§ **YOUR OBJECTIVE**:
Omit every picture and return the rest of the data unaltered.

*** Opening of DATA TO PROCESS ***

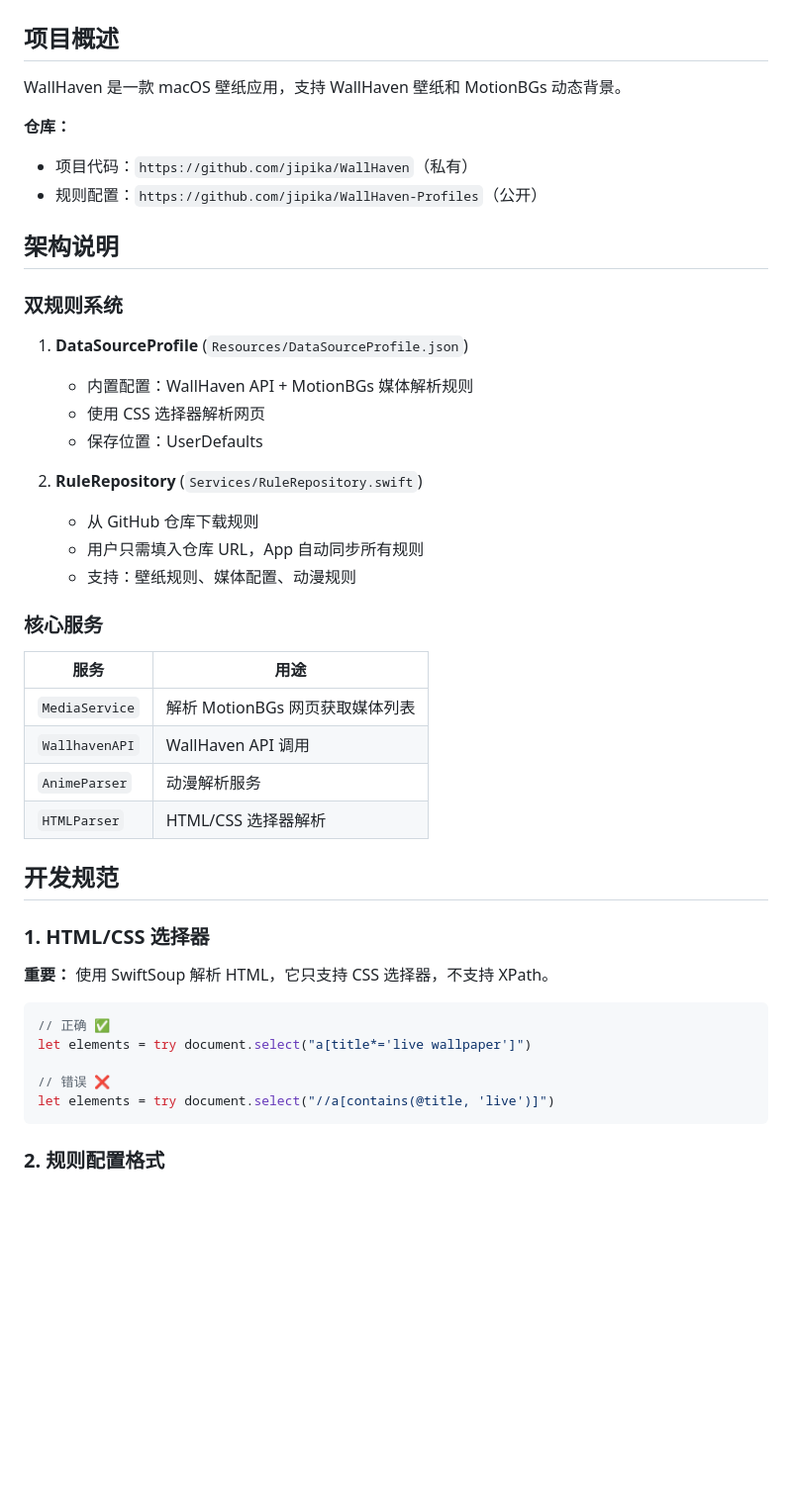
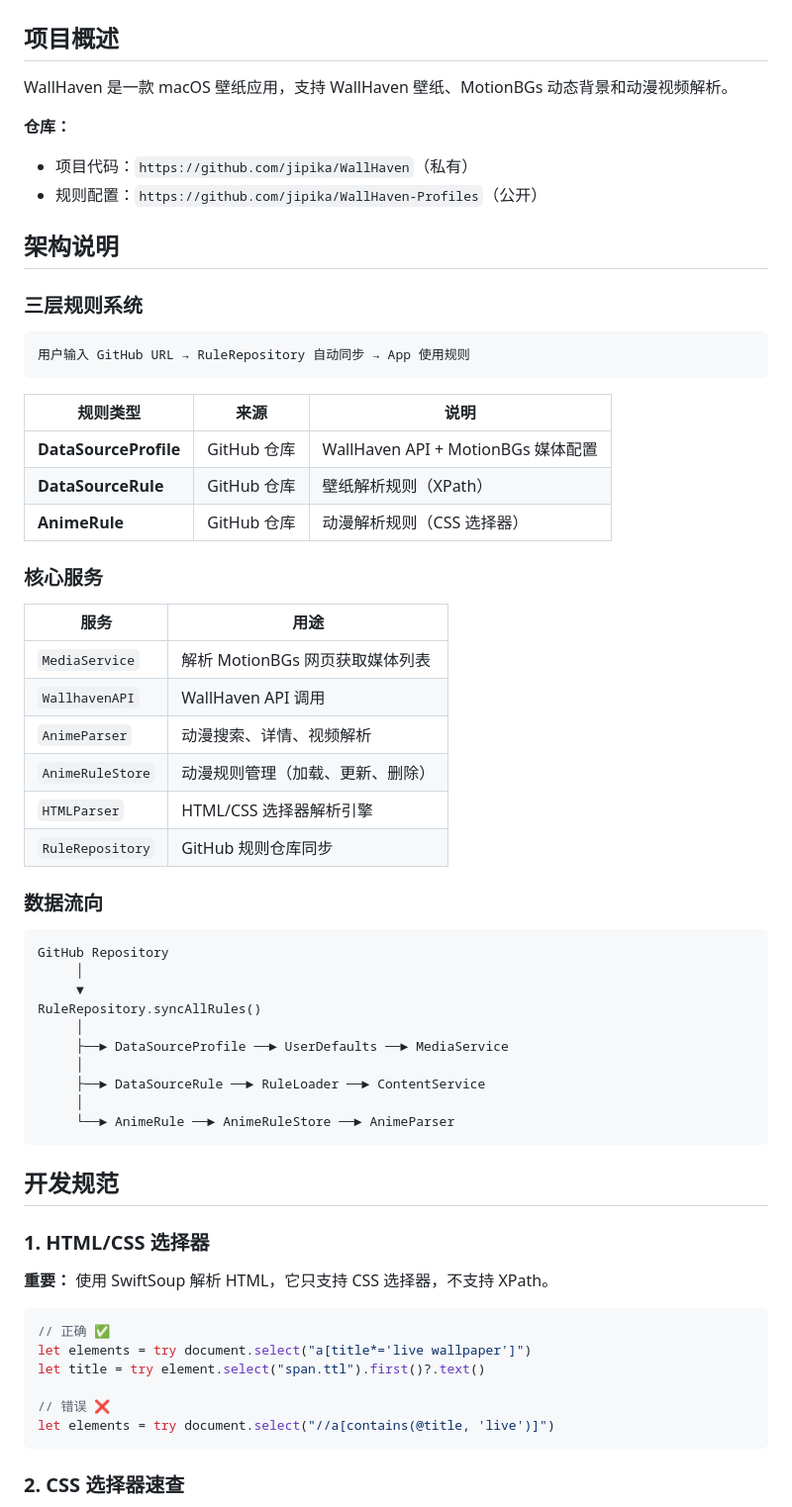
Before and after one commit to jipika/WaifuX, a Markdown page: CLAUDE.md, the part around one of its changes. Shown at 99% size. Drawn GitHub-style; blank space fills up the shorter version.

````diff
--- a/CLAUDE.md
+++ b/CLAUDE.md
@@ -2,7 +2,7 @@
 
 ## 项目概述
 
-WallHaven 是一款 macOS 壁纸应用，支持 WallHaven 壁纸和 MotionBGs 动态背景。
+WallHaven 是一款 macOS 壁纸应用，支持 WallHaven 壁纸、MotionBGs 动态背景和动漫视频解析。
 
 **仓库：**
 - 项目代码：`https://github.com/jipika/WallHaven`（私有）
@@ -10,17 +10,17 @@ WallHaven 是一款 macOS 壁纸应用，支持 WallHaven 壁纸和 MotionBGs
 
 ## 架构说明
 
-### 双规则系统
+### 三层规则系统
 
-1. **DataSourceProfile** (`Resources/DataSourceProfile.json`)
-   - 内置配置：WallHaven API + MotionBGs 媒体解析规则
-   - 使用 CSS 选择器解析网页
-   - 保存位置：UserDefaults
+```
+用户输入 GitHub URL → RuleRepository 自动同步 → App 使用规则
+```
 
-2. **RuleRepository** (`Services/RuleRepository.swift`)
-   - 从 GitHub 仓库下载规则
-   - 用户只需填入仓库 URL，App 自动同步所有规则
-   - 支持：壁纸规则、媒体配置、动漫规则
+| 规则类型 | 来源 | 说明 |
+|---------|------|------|
+| **DataSourceProfile** | GitHub 仓库 | WallHaven API + MotionBGs 媒体配置 |
+| **DataSourceRule** | GitHub 仓库 | 壁纸解析规则（XPath） |
+| **AnimeRule** | GitHub 仓库 | 动漫解析规则（CSS 选择器） |
 
 ### 核心服务
 
@@ -28,8 +28,25 @@ WallHaven 是一款 macOS 壁纸应用，支持 WallHaven 壁纸和 MotionBGs
 |------|------|
 | `MediaService` | 解析 MotionBGs 网页获取媒体列表 |
 | `WallhavenAPI` | WallHaven API 调用 |
-| `AnimeParser` | 动漫解析服务 |
-| `HTMLParser` | HTML/CSS 选择器解析 |
+| `AnimeParser` | 动漫搜索、详情、视频解析 |
+| `AnimeRuleStore` | 动漫规则管理（加载、更新、删除） |
+| `HTMLParser` | HTML/CSS 选择器解析引擎 |
+| `RuleRepository` | GitHub 规则仓库同步 |
+
+### 数据流向
+
+```
+GitHub Repository
+     │
+     ▼
+RuleRepository.syncAllRules()
+     │
+     ├──► DataSourceProfile ──► UserDefaults ──► MediaService
+     │
+     ├──► DataSourceRule ──► RuleLoader ──► ContentService
+     │
+     └──► AnimeRule ──► AnimeRuleStore ──► AnimeParser
+```
 
 ## 开发规范
 
@@ -40,10 +57,11 @@ WallHaven 是一款 macOS 壁纸应用，支持 WallHaven 壁纸和 MotionBGs
 ```swift
 // 正确 ✅
 let elements = try document.select("a[title*='live wallpaper']")
+let title = try element.select("span.ttl").first()?.text()
 
 // 错误 ❌
 let elements = try document.select("//a[contains(@title, 'live')]")
 ```
 
-### 2. 规则配置格式
+### 2. CSS 选择器速查
 
````
Also changed, not shown: other parts of CLAUDE.md (+94 -24 lines).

*** Close of DATA TO PROCESS ***

§ **EXPECTED ANSWER**:
Before and after one commit to jipika/WaifuX, a Markdown page: CLAUDE.md, the part around one of its changes. Shown at 99% size. Drawn GitHub-style; blank space fills up the shorter version.

````diff
--- a/CLAUDE.md
+++ b/CLAUDE.md
@@ -2,7 +2,7 @@
 
 ## 项目概述
 
-WallHaven 是一款 macOS 壁纸应用，支持 WallHaven 壁纸和 MotionBGs 动态背景。
+WallHaven 是一款 macOS 壁纸应用，支持 WallHaven 壁纸、MotionBGs 动态背景和动漫视频解析。
 
 **仓库：**
 - 项目代码：`https://github.com/jipika/WallHaven`（私有）
@@ -10,17 +10,17 @@ WallHaven 是一款 macOS 壁纸应用，支持 WallHaven 壁纸和 MotionBGs
 
 ## 架构说明
 
-### 双规则系统
+### 三层规则系统
 
-1. **DataSourceProfile** (`Resources/DataSourceProfile.json`)
-   - 内置配置：WallHaven API + MotionBGs 媒体解析规则
-   - 使用 CSS 选择器解析网页
-   - 保存位置：UserDefaults
+```
+用户输入 GitHub URL → RuleRepository 自动同步 → App 使用规则
+```
 
-2. **RuleRepository** (`Services/RuleRepository.swift`)
-   - 从 GitHub 仓库下载规则
-   - 用户只需填入仓库 URL，App 自动同步所有规则
-   - 支持：壁纸规则、媒体配置、动漫规则
+| 规则类型 | 来源 | 说明 |
+|---------|------|------|
+| **DataSourceProfile** | GitHub 仓库 | WallHaven API + MotionBGs 媒体配置 |
+| **DataSourceRule** | GitHub 仓库 | 壁纸解析规则（XPath） |
+| **AnimeRule** | GitHub 仓库 | 动漫解析规则（CSS 选择器） |
 
 ### 核心服务
 
@@ -28,8 +28,25 @@ WallHaven 是一款 macOS 壁纸应用，支持 WallHaven 壁纸和 MotionBGs
 |------|------|
 | `MediaService` | 解析 MotionBGs 网页获取媒体列表 |
 | `WallhavenAPI` | WallHaven API 调用 |
-| `AnimeParser` | 动漫解析服务 |
-| `HTMLParser` | HTML/CSS 选择器解析 |
+| `AnimeParser` | 动漫搜索、详情、视频解析 |
+| `AnimeRuleStore` | 动漫规则管理（加载、更新、删除） |
+| `HTMLParser` | HTML/CSS 选择器解析引擎 |
+| `RuleRepository` | GitHub 规则仓库同步 |
+
+### 数据流向
+
+```
+GitHub Repository
+     │
+     ▼
+RuleRepository.syncAllRules()
+     │
+     ├──► DataSourceProfile ──► UserDefaults ──► MediaService
+     │
+     ├──► DataSourceRule ──► RuleLoader ──► ContentService
+     │
+     └──► AnimeRule ──► AnimeRuleStore ──► AnimeParser
+```
 
 ## 开发规范
 
@@ -40,10 +57,11 @@ WallHaven 是一款 macOS 壁纸应用，支持 WallHaven 壁纸和 MotionBGs
 ```swift
 // 正确 ✅
 let elements = try document.select("a[title*='live wallpaper']")
+let title = try element.select("span.ttl").first()?.text()
 
 // 错误 ❌
 let elements = try document.select("//a[contains(@title, 'live')]")
 ```
 
-### 2. 规则配置格式
+### 2. CSS 选择器速查
 
````
Also changed, not shown: other parts of CLAUDE.md (+94 -24 lines).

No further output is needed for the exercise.